Thomas Olney, a "philosopher" visiting the town of Kingsport, Massachusetts with his family, is intrigued by a strange house on a cliff overlooking the ocean. It is unaccountably high and old and the locals have a generations-long dread of the place which no one is known to have visited. With great difficulty, Olney climbs the crag, approaches the house, and meets the mysterious man who lives there. The only door opens directly onto a sheer cliff, giving access only to mist and "the abyss". The transmittal of archaic lore and a life-altering encounter with the supernatural ensue, as Olney is not the only visitor that day. He returns to Kingsport the next day, but seems to have left his spirit behind in the strange, remote dwelling.
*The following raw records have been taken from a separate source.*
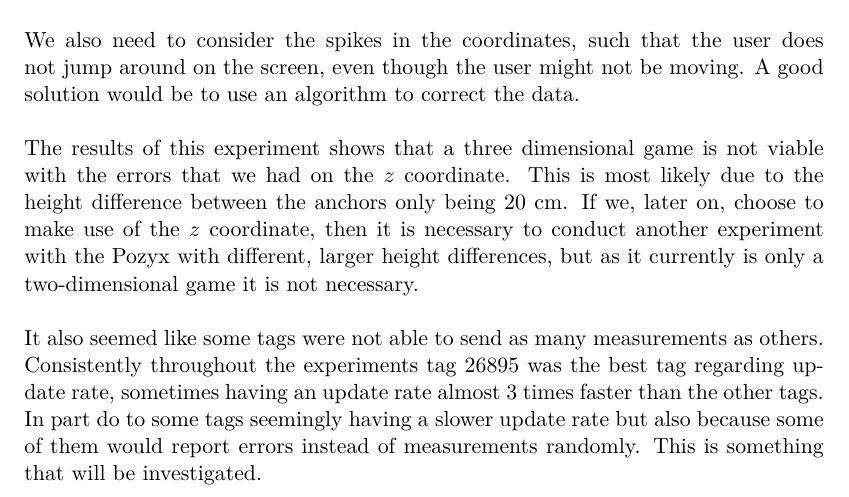
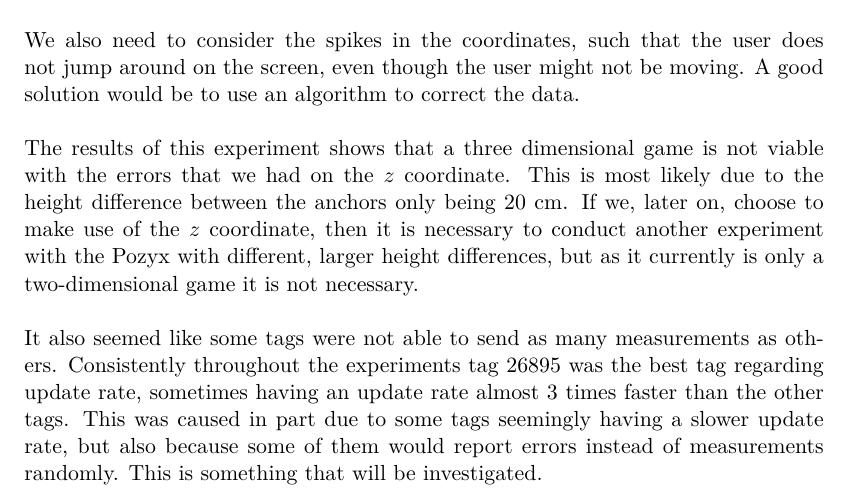
Before and after one commit to SW8-Bajs/report, a LaTeX thesis (master.tex, which reads sections/sprint-1/experiment.tex): part of page 40 of 73, cut so that both start at the same text. Compiled offline with pdfLaTeX.

Commit message:
Update sections/sprint-1/experiment.tex
Co-Authored-By: Eduardsen <eduardsengithub@gmail.com>

```diff
--- a/sections/sprint-1/experiment.tex
+++ b/sections/sprint-1/experiment.tex
@@ -182,5 +182,5 @@ If we, later on, choose to make use of the $z$ coordinate, then it is necessary
 \\\\
 It also seemed like some tags were not able to send as many measurements as others.
 Consistently throughout the experiments tag 26895 was the best tag regarding update rate, sometimes having an update rate almost 3 times faster than the other tags.
-In part do to some tags seemingly having a slower update rate but also because some of them would report errors instead of measurements randomly.
+This was caused in part due to some tags seemingly having a slower update rate, but also because some of them would report errors instead of measurements randomly.
 This is something that will be investigated.
```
Kingsport, which is mentioned in several Lovecraft stories, first appeared in "The Terrible Old Man" (1920). The title character of that story makes an appearance in "The Strange High House in the Mist" as well, as the Old Man mentions that the House had been on the cliff even when his grandfather was a boy, which the main character comments "must be immeasurable ages ago".
The story makes reference to the Celtic god Nodens, who also appears in The Dream-Quest of Unknown Kadath. This entity was later incorporated into the Cthulhu Mythos by August Derleth as the leader of the Elder Gods. In the same passage in "The Strange High House", Lovecraft also mentions the arrival of the god Neptune, but that Roman deity has not similarly been adopted by Lovecraftian writers.
The story was originally rejected by Weird Tales when submitted in July 1927. In 1929, Lovecraft agreed to let W. Paul Cook publish it in the second issue of The Recluse, but when it became clear that that issue would never appear, he resubmitted it to Weird Tales, which accepted it, paying him $55. Joanna Russ described "The Strange High House in the Mist" as "pleasing",  and Robert A. W. Lowndes called "The Strange High House in the Mist" one of Lovecraft's "best short stories". 
- ↑ 1.0 1.1 Joshi and Schultz, p. 253.
- ↑ H. P. Lovecraft, Selected Letters Vol. 3, p. 433; cited in Joshi and Schultz, p. 253.
- ↑ Joanna Russ, "Lovecraft, H(oward) P(hilips), in Twentieth-Century Science-Fiction Writers by Curtis C. Smith. St. James Press, 1986, ISBN 0-912289-27-9 (p.461-3).
- ↑ Robert A. W. Lowndes, Letter, "The Eyrie", Weird Tales, Summer 1991. (p.9)